#### Extracted records ####

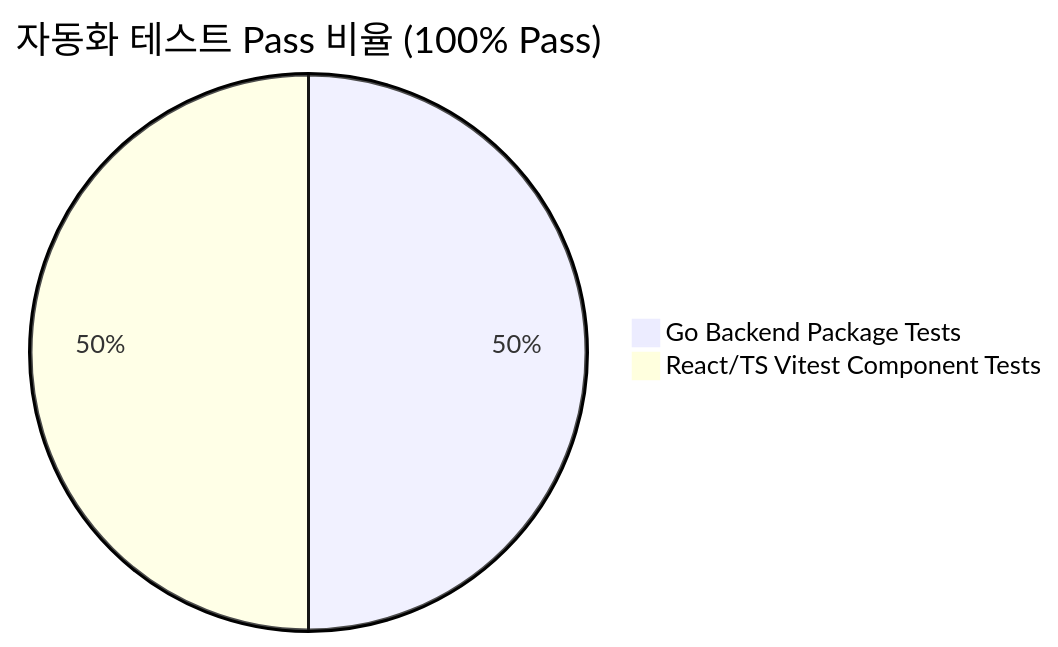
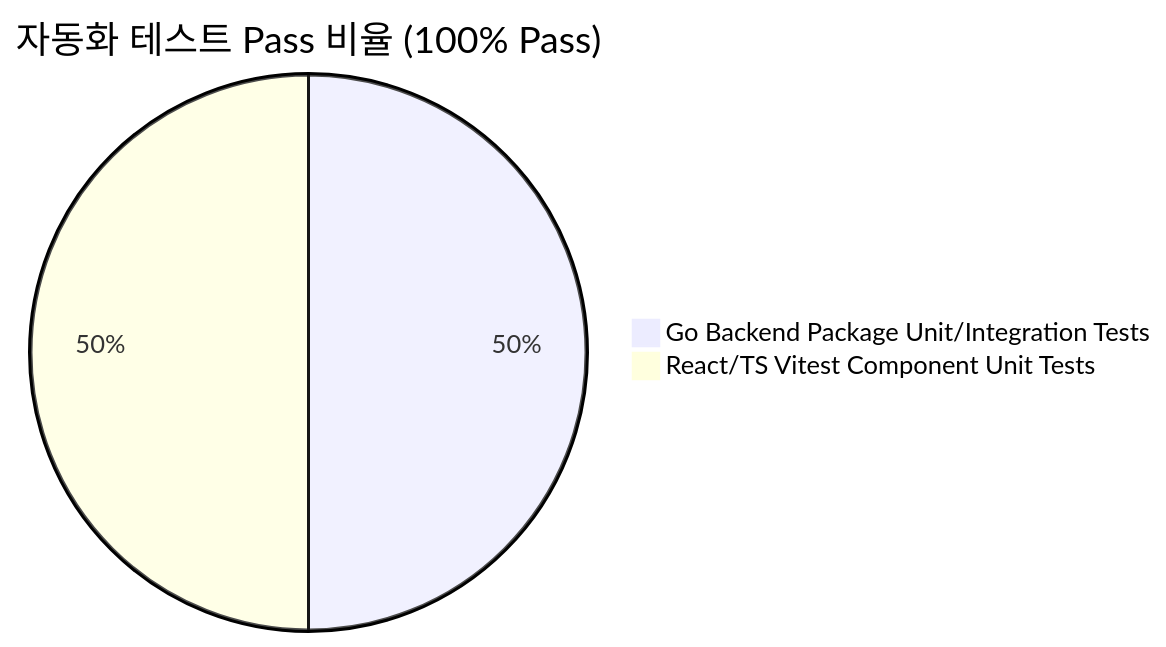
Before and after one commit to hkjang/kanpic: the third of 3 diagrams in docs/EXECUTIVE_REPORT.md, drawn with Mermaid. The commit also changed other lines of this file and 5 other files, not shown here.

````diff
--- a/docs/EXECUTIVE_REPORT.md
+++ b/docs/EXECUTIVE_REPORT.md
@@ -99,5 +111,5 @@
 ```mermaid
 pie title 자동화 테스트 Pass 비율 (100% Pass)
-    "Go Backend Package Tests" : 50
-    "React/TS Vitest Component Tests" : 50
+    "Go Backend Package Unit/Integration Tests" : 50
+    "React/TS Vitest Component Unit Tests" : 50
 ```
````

####

◆ **Work required**
Which lines above include the string "Tests"? Show them.

◆ **Response to the exercise**
-    "Go Backend Package Tests" : 50
-    "React/TS Vitest Component Tests" : 50
+    "Go Backend Package Unit/Integration Tests" : 50
+    "React/TS Vitest Component Unit Tests" : 50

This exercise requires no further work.